To help achieve system-level transparency and fairness in practice, we recommend requiring organisations using AI to make important decisions in the context of criminal justice to (1) at a minimum, use bias transforming metrics to measure fairness and make fair decisions and (2) ideally, publish summary statistics based on our recommended bias transforming metric, Conditional Demographic Disparity. Doing so will ensure all parties involved in a case of potential discrimination or unfair automated decision-making can have access to a common set of statistical evidence, which can then be used to decide what is actually substantively ‘fair’ in their specific case.

Application and use of the recommended approaches

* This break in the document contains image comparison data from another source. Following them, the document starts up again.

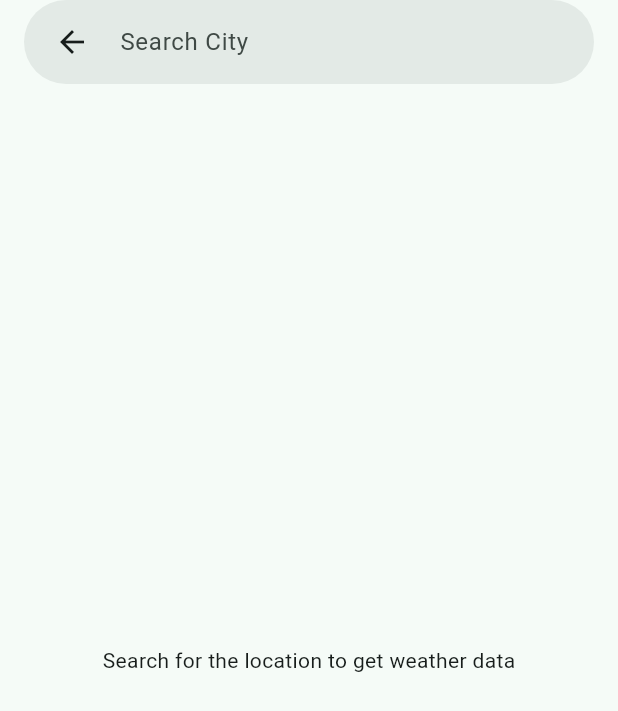
After one commit to raffaji/flutterapp, a Flutter app: the screen it shows after launch, after a tap on "Weather Cubit Example", on a phone screen of 412 x 824 dp. The commit adds this screen. Shown: the top 711 px of the screen. Run offline on Flutter 3.47's test engine with Material 3 defaults, Android fonts, the phone set to English and light mode, and no system bars; our stand-ins replace flutter_bloc, flutter_dotenv, flutter_map, latlong2.

Commit message:
cubit introduced

```diff
--- a/lib/main.dart
+++ b/lib/main.dart
@@ -1,49 +1,92 @@
+import 'dart:io';
+
+import 'package:flutter/cupertino.dart';
 import 'package:flutter/material.dart';
 import 'package:flutter_dotenv/flutter_dotenv.dart';
 import 'package:test_1/map_screen.dart';
+import 'package:test_1/weather/ui/weather_ui.dart';
 import 'homepage.dart';
 
-
- void main()async {
+void main() async {
   // Ensure Flutter initializes before loading the environment variables
   WidgetsFlutterBinding.ensureInitialized();
   // Load the .env file
-  await dotenv.load(fileName: ".env");
- runApp(MyApp());
- }
-class MyApp extends StatelessWidget {
+  try {
+    await dotenv.load(fileName: ".env");
+  } catch (e, stackTrace) {
+    debugPrint("${e.toString()} $stackTrace");
+  }
+  runApp(MyApp());
+}
+
+class MyApp extends StatefulWidget {
   const MyApp({super.key});
 
   @override
+  State<MyApp> createState() => _MyAppState();
+}
+
+class _MyAppState extends State<MyApp> {
+  bool isDarkMode = false;
+
+  void toggleDarkMode() {
+    setState(() {
+      isDarkMode = !isDarkMode;
+    });
+  }
+
+  @override
   Widget build(BuildContext context) {
+    ///TODO add a dark mode button on the app with cubit
     return MaterialApp(
       title: 'Flutter Demo',
       debugShowCheckedModeBanner: false,
+      themeMode: isDarkMode ? ThemeMode.dark : ThemeMode.light,
+      darkTheme: ThemeData(
+        colorScheme: ColorScheme.fromSeed(
+          brightness: Brightness.dark,
+          seedColor: Colors.tealAccent,
+        ),
+        useMaterial3: true,
+      ),
       theme: ThemeData(
         colorScheme: ColorScheme.fromSeed(
-          seedColor: Colors.red,
+          seedColor: Colors.tealAccent,
         ),
         useMaterial3: true,
       ),
       home: DefaultTabController(
         length: 2, // Number of tabs
-        child: Home(),
+        child: Home(
+          toggleDarkMode: toggleDarkMode,
+        ),
       ),
     );
   }
 }
 
 class Home extends StatelessWidget {
-  const Home({super.key});
+  const Home({super.key, required this.toggleDarkMode});
+
+  final void Function()? toggleDarkMode;
 
   @override
   Widget build(BuildContext context) {
     return Scaffold(
         appBar: AppBar(
           title: Text('Test App'),
+          actions: [
+            IconButton(
+              onPressed: () {
+                toggleDarkMode!();
+              },
+              icon: Icon(Icons.light_mode),
+            ),
+          ],
         ),
         body: Column(
           children: [
+            ///TODO: Add a Icons and description for each ListTile
             Container(
               margin: EdgeInsets.all(10),
               child: ListTile(
@@ -53,6 +96,7 @@ class Home extends StatelessWidget {
                 tileColor: Theme.of(context).colorScheme.secondaryContainer,
                 title: Text('Weather'),
                 onTap: () {
+                  ///TODO: rename HomePage to WeatherPage and homepage.dart to weather_page.dart
                   Navigator.push(
                     context,
                     MaterialPageRoute(builder: (context) => HomePage()),
@@ -66,7 +110,10 @@ class Home extends StatelessWidget {
                 shape: RoundedRectangleBorder(
                   borderRadius: BorderRadius.circular(10),
                 ),
-                tileColor: Theme.of(context).colorScheme.secondaryContainer,
+                ///TODO: use Platform.isIOS to set the tileColor
+                tileColor: Platform.isIOS
+                    ? CupertinoColors.secondarySystemFill
+                    : Theme.of(context).colorScheme.secondaryContainer,
                 leading: Icon(Icons.map),
                 title: Text('Map'),
                 subtitle: Text('Tap to open the Map screen'),
@@ -80,6 +127,26 @@ class Home extends StatelessWidget {
                 },
               ),
             ),
+            Container(
+              margin: EdgeInsets.all(10),
+              child: ListTile(
+                shape: RoundedRectangleBorder(
+                  borderRadius: BorderRadius.circular(10),
+                ),
+                tileColor: Theme.of(context).colorScheme.secondaryContainer,
+                leading: Icon(Icons.thermostat_outlined),
+                title: Text('Weather Cubit Example'),
+                subtitle: Text('Tap to open the Map screen'),
+                // trailing: Icon(Icons.arrow_forward_ios),
+                trailing: Icon(Icons.adaptive.arrow_forward_outlined),
+                onTap: () {
+                  Navigator.push(
+                    context,
+                    MaterialPageRoute(builder: (context) => WeatherUI()),
+                  );
+                },
+              ),
+            ),
           ],
         ));
   }
--- /dev/null
+++ b/lib/weather/api/weather_api.dart
@@ -0,0 +1,24 @@
+import 'dart:convert';
+
+import 'package:test_1/constants.dart';
+import 'package:test_1/weather/model/weather_model.dart';
+
+import 'package:http/http.dart' as http;
+
+class WeatherApi {
+  final String baseUrl = "http://api.weatherapi.com/v1/current.json";
+
+  Future<WeatherModel> getCurrentWeather(String location) async {
+    String apiUrl = "$baseUrl?key=$apikey&q=$location";
+    try {
+      final response = await http.get(Uri.parse(apiUrl));
+      if (response.statusCode == 200) {
+        return WeatherModel.fromJson(jsonDecode(response.body));
+      } else {
+        throw Exception("Failed to load weather ${response.statusCode} ${response.body}");
+      }
+    } catch (e,stackTrace) {
+      throw Exception("Failed to load weather $e $stackTrace");
+    }
+  }
+}
--- /dev/null
+++ b/lib/weather/cubit/weather_cubit.dart
@@ -0,0 +1,33 @@
+import 'package:flutter_bloc/flutter_bloc.dart';
+import 'package:test_1/weather/api/weather_api.dart';
+
+import '../model/weather_model.dart';
+
+part 'weather_state.dart';
+
+class WeatherCubit extends Cubit<WeatherState> {
+  final WeatherApi weatherApi;
+  WeatherCubit(this.weatherApi) : super(WeatherInitial());
+
+  void getWeatherData(String city) async {
+    emit(WeatherLoading());
+    try {
+      WeatherModel weatherModel = await weatherApi.getCurrentWeather(city);
+
+      emit(WeatherLoaded(weatherModel));
+    } catch (e) {
+      emit(WeatherError(e.toString()));
+    }
+  }
+}
+
+
+/*
+
+      UI  => setState() => build() => UI update
+
+
+      UI (inital state)  => Cubit => Builder(UI) => New State => UI (new state)
+
+
+*/
--- /dev/null
+++ b/lib/weather/cubit/weather_state.dart
@@ -0,0 +1,19 @@
+part of 'weather_cubit.dart';
+
+sealed class WeatherState {}
+
+final class WeatherInitial extends WeatherState {}
+
+final class WeatherLoading extends WeatherState {}
+
+final class WeatherLoaded extends WeatherState {
+  final WeatherModel weatherModel;
+
+  WeatherLoaded(this.weatherModel);
+}
+
+final class WeatherError extends WeatherState {
+  final String message;
+
+  WeatherError(this.message);
+}
--- /dev/null
+++ b/lib/weather/model/weather_model.dart
@@ -0,0 +1,114 @@
+class WeatherModel {
+  Location? location;
+  Current? current;
+
+  WeatherModel({this.location, this.current});
+
+  WeatherModel.fromJson(Map<String, dynamic> json) {
+    location = json['location'] != null
+        ? Location.fromJson(json['location'])
+        : null;
+    current =
+        json['current'] != null ? Current.fromJson(json['current']) : null;
+  }
+
+  Map<String, dynamic> toJson() {
+    final Map<String, dynamic> data = <String, dynamic>{};
+    if (location != null) {
+      data['location'] = location!.toJson();
+    }
+    if (current != null) {
+      data['current'] = current!.toJson();
+    }
+    return data;
+  }
+}
+
+class Location {
+  String? name;
+  String? country;
+  String? localtime;
+
+  Location({this.name, this.country, this.localtime});
+
+  Location.fromJson(Map<String, dynamic> json) {
+    name = json['name'];
+    country = json['country'];
+    localtime = json['localtime'];
+  }
+
+  Map<String, dynamic> toJson() {
+    final Map<String, dynamic> data = <String, dynamic>{};
+    data['name'] = name;
+    data['country'] = country;
+    data['localtime'] = localtime;
+    return data;
+  }
+}
+
+class Current {
+  double? tempC;
+  int? isDay;
+  Condition? condition;
+  double? windKph;
+  double? precipMm;
+  int? humidity;
+  double? uv;
+
+  Current(
+      {this.tempC,
+      this.isDay,
+      this.condition,
+      this.windKph,
+      this.precipMm,
+      this.humidity,
+      this.uv});
+
+  Current.fromJson(Map<String, dynamic> json) {
+    tempC = json['temp_c'];
+    isDay = json['is_day'];
+    condition = json['condition'] != null
+        ? Condition.fromJson(json['condition'])
+        : null;
+    windKph = json['wind_kph'];
+    precipMm = json['precip_mm'];
+    humidity = json['humidity'];
+    uv = json['uv'];
+  }
+
+  Map<String, dynamic> toJson() {
+    final Map<String, dynamic> data = <String, dynamic>{};
+    data['temp_c'] = tempC;
+    data['is_day'] = isDay;
+    if (condition != null) {
+      data['condition'] = condition!.toJson();
+    }
+    data['wind_kph'] = windKph;
+    data['precip_mm'] = precipMm;
+    data['humidity'] = humidity;
+    data['uv'] = uv;
+    return data;
+  }
+}
+
+class Condition {
+  String? text;
+  String? icon;
+  int? code;
+
+  Condition({this.text, this.icon, this.code});
+
+  Condition.fromJson(Map<String, dynamic> json) {
+    text = json['text'];
+    icon = json['icon'];
+    code = json['code'];
+  }
+
+  Map<String, dynamic> toJson() {
+    final Map<String, dynamic> data = <String, dynamic>{};
+    data['text'] = text;
+    data['icon'] = icon;
+    data['code'] = code;
+    return data;
+  }
+}
--- /dev/null
+++ b/lib/weather/ui/weather_ui.dart
@@ -0,0 +1,255 @@
+import 'package:flutter/material.dart';
+import 'package:flutter_bloc/flutter_bloc.dart';
+import 'package:test_1/weather/api/weather_api.dart';
+import 'package:test_1/weather/cubit/weather_cubit.dart';
+
+class WeatherUI extends StatefulWidget {
+  const WeatherUI({super.key});
+
+  @override
+  State<WeatherUI> createState() => _WeatherUIState();
+}
+
+class _WeatherUIState extends State<WeatherUI> {
+  late WeatherCubit weatherCubit;
+
+  @override
+  void initState() {
+    weatherCubit = WeatherCubit(WeatherApi());
+    super.initState();
+  }
+
+  @override
+  Widget build(BuildContext context) {
+    return Scaffold(
+      appBar: AppBar(
+        automaticallyImplyLeading: false,
+        title: SearchBar(
+          leading: IconButton(
+            icon: Icon(Icons.adaptive.arrow_back),
+            onPressed: () {
+              Navigator.of(context).pop();
+            },
+          ),
+          hintText: "Search City",
+          elevation: WidgetStateProperty.all(0),
+          onSubmitted: (value) {
+            if (value.isNotEmpty) {
+              weatherCubit.getWeatherData(value);
+            }
+          },
+        ),
+      ),
+      body: BlocProvider.value(
+        value: weatherCubit,
+        child: BlocBuilder<WeatherCubit, WeatherState>(
+            bloc: weatherCubit,
+            builder: (context, state) {
+              ///For inital state
+              if (state is WeatherInitial) {
+                return Center(
+                  child: Text("Search for the location to get weather data"),
+                );
+              }
+
+              ///For loading state
+              if (state is WeatherLoading) {
+                return Center(
+                  child: CircularProgressIndicator.adaptive(),
+                );
+              }
+
+              if (state is WeatherError) {
+                return Center(
+                  child: SingleChildScrollView(
+                    child: Text(
+                      state.message,
+                      style: Theme.of(context).textTheme.bodyMedium?.copyWith(
+                            color: Theme.of(context).colorScheme.error,
+                          ),
+                    ),
+                  ),
+                );
+              }
+
+              if (state is WeatherLoaded) {
+                return Column(
+                  crossAxisAlignment: CrossAxisAlignment.start,
+                  children: [
+                    Row(
+                      crossAxisAlignment: CrossAxisAlignment.end,
+                      children: [
+                        const Icon(
+                          Icons.location_on,
+                          size: 50,
+                        ),
+                        Text(
+                          (state).weatherModel.location?.name.toString() ?? '',
+                          style: const TextStyle(
+                            fontSize: 40,
+                            fontWeight: FontWeight.w300,
+                          ),
+                        ),
+                        Text(
+                          (state).weatherModel.location?.country.toString() ??
+                              '',
+                          style: const TextStyle(
+                            fontSize: 20,
+                            fontWeight: FontWeight.w300,
+                          ),
+                        )
+                      ],
+                    ),
+                    const SizedBox(height: 10),
+                    Row(
+                      crossAxisAlignment: CrossAxisAlignment.end,
+                      children: [
+                        Padding(
+                          padding: const EdgeInsets.all(8.0),
+                          child: Text(
+                            "${(state).weatherModel.current?.tempC.toString() ?? ""} °c",
+                            style: const TextStyle(
+                              fontSize: 60,
+                              fontWeight: FontWeight.bold,
+                            ),
+                          ),
+                        ),
+                        Text(
+                          ((state)
+                                  .weatherModel
+                                  .current
+                                  ?.condition
+                                  ?.text
+                                  .toString() ??
+                              ""),
+                          style: const TextStyle(
+                            fontSize: 20,
+                            fontWeight: FontWeight.w500,
+                          ),
+                        ),
+                      ],
+                    ),
+                    Center(
+                      child: SizedBox(
+                        height: 200,
+                        child: Image.network(
+                          "https:${(state).weatherModel.current?.condition?.icon}"
+                              .replaceAll("64x64", "128x128"),
+                          scale: 0.7,
+                        ),
+                      ),
+                    ),
+                    Card(
+                      elevation: 4,
+                      color: Theme.of(context).colorScheme.surfaceContainerHigh,
+                      child: Column(
+                        children: [
+                          Row(
+                            mainAxisAlignment: MainAxisAlignment.spaceAround,
+                            children: [
+                              DateTileWidget(
+                                  title: "Humidity",
+                                  data: (state)
+                                          .weatherModel
+                                          .current
+                                          ?.humidity
+                                          ?.toString() ??
+                                      ""),
+                              DateTileWidget(
+                                title: "Wind Speed",
+                                data:
+                                    "${(state).weatherModel.current?.windKph?.toString()} km/h",
+                              )
+                            ],
+                          ),
+                          Row(
+                            mainAxisAlignment: MainAxisAlignment.spaceAround,
+                            children: [
+                              DateTileWidget(
+                                  title: "UV",
+                                  data: (state)
+                                          .weatherModel
+                                          .current
+                                          ?.uv
+                                          ?.toString() ??
+                                      ""),
+                              DateTileWidget(
+                                title: "Percipitation",
+                                data:
+                                    "${(state).weatherModel.current?.precipMm?.toString()} mm",
+                              )
+                            ],
+                          ),
+                          Row(
+                            mainAxisAlignment: MainAxisAlignment.spaceAround,
+                            children: [
+                              DateTileWidget(
+                                  title: "Local Time",
+                                  data: (state)
+                                          .weatherModel
+                                          .location
+                                          ?.localtime
+                                          ?.split(" ")
+                                          .last ??
+                                      ""),
+                              DateTileWidget(
+                                  title: "Local Date",
+                                  data: (state)
+                                          .weatherModel
+                                          .location
+                                          ?.localtime
+                                          ?.split(" ")
+                                          .first ??
+                                      ""),
+                            ],
+                          )
+                        ],
+                      ),
+                    )
+                  ],
+                );
+              }
+
+              return Center(child: Text('Something went wrong'));
+            }),
+      ),
+    );
+  }
+}
+
+class DateTileWidget extends StatelessWidget {
+  const DateTileWidget({
+    super.key,
+    required this.data,
+    required this.title,
+  });
+
+  final String data;
+  final String title;
+
+  @override
+  Widget build(BuildContext context) {
+    return Padding(
+      padding: const EdgeInsets.all(18.0),
+      child: Column(
+        children: [
+          FittedBox(
+            child: Text(
+              data,
+              style: const TextStyle(
+                fontSize: 27,
+                fontWeight: FontWeight.w600,
+              ),
+            ),
+          ),
+          Text(
+            title,
+            style: const TextStyle(
+              fontWeight: FontWeight.bold,
+            ),
+          ),
+        ],
+      ),
+    );
+  }
+}
--- a/pubspec.yaml
+++ b/pubspec.yaml
@@ -37,6 +37,7 @@ dependencies:
   # The following adds the Cupertino Icons font to your application.
   # Use with the CupertinoIcons class for iOS style icons.
   cupertino_icons: ^1.0.8
+  flutter_bloc: ^8.1.6
 
 
 
```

Google has acknowledged our work explicitly and implemented counterfactual explanations in two major products between 2018 and 2020 to help users understand the outputs of AI systems: Google Cloud, and the “What-If Tool” for TensorFlow. Other businesses that have implemented counterfactual explanations in their products include IBM, Accenture, Vodafone South Africa (in its “Just 4U” payment plans, and the drone insurance company Flock. In January 2021, Amazon released an AI accountability toolkit for “bias detection”: SageMaker Clarify. Amazon implemented our bias test CDD as one of the statistical measurements that allows testing of fairness in automated systems.


Our research describing how counterfactual explanations and CDD work is open and freely available for everyone. The methods are highly flexible and can be quickly adapted and implemented by any researchers and developers to work with a variety of systems and case types.


Mittelstadt, Brent, Chris Russell, and Sandra Wachter. "Explaining explanations in AI." Proceedings of the conference on fairness, accountability, and transparency. 2019.

Wachter, Sandra, Brent Mittelstadt, and Chris Russell. "Bias preservation in machine learning: the legality of fairness metrics under EU non-discrimination law." W. Va. L. Rev. 123 (2020): 735.

Wachter, Sandra, Brent Mittelstadt, and Chris Russell. "Counterfactual explanations without opening the black box: Automated decisions and the GDPR." Harv. JL & Tech. 31 (2017): 841.

Wachter, Sandra, Brent Mittelstadt, and Chris Russell. "Why fairness cannot be automated: Bridging the gap between EU non-discrimination law and AI." Computer Law & Security Review 41 (2021): 105567.

Miller, Tim. "Explanation in artificial intelligence: Insights from the social sciences." Artificial intelligence 267 (2019): 1-38.



5 January 2022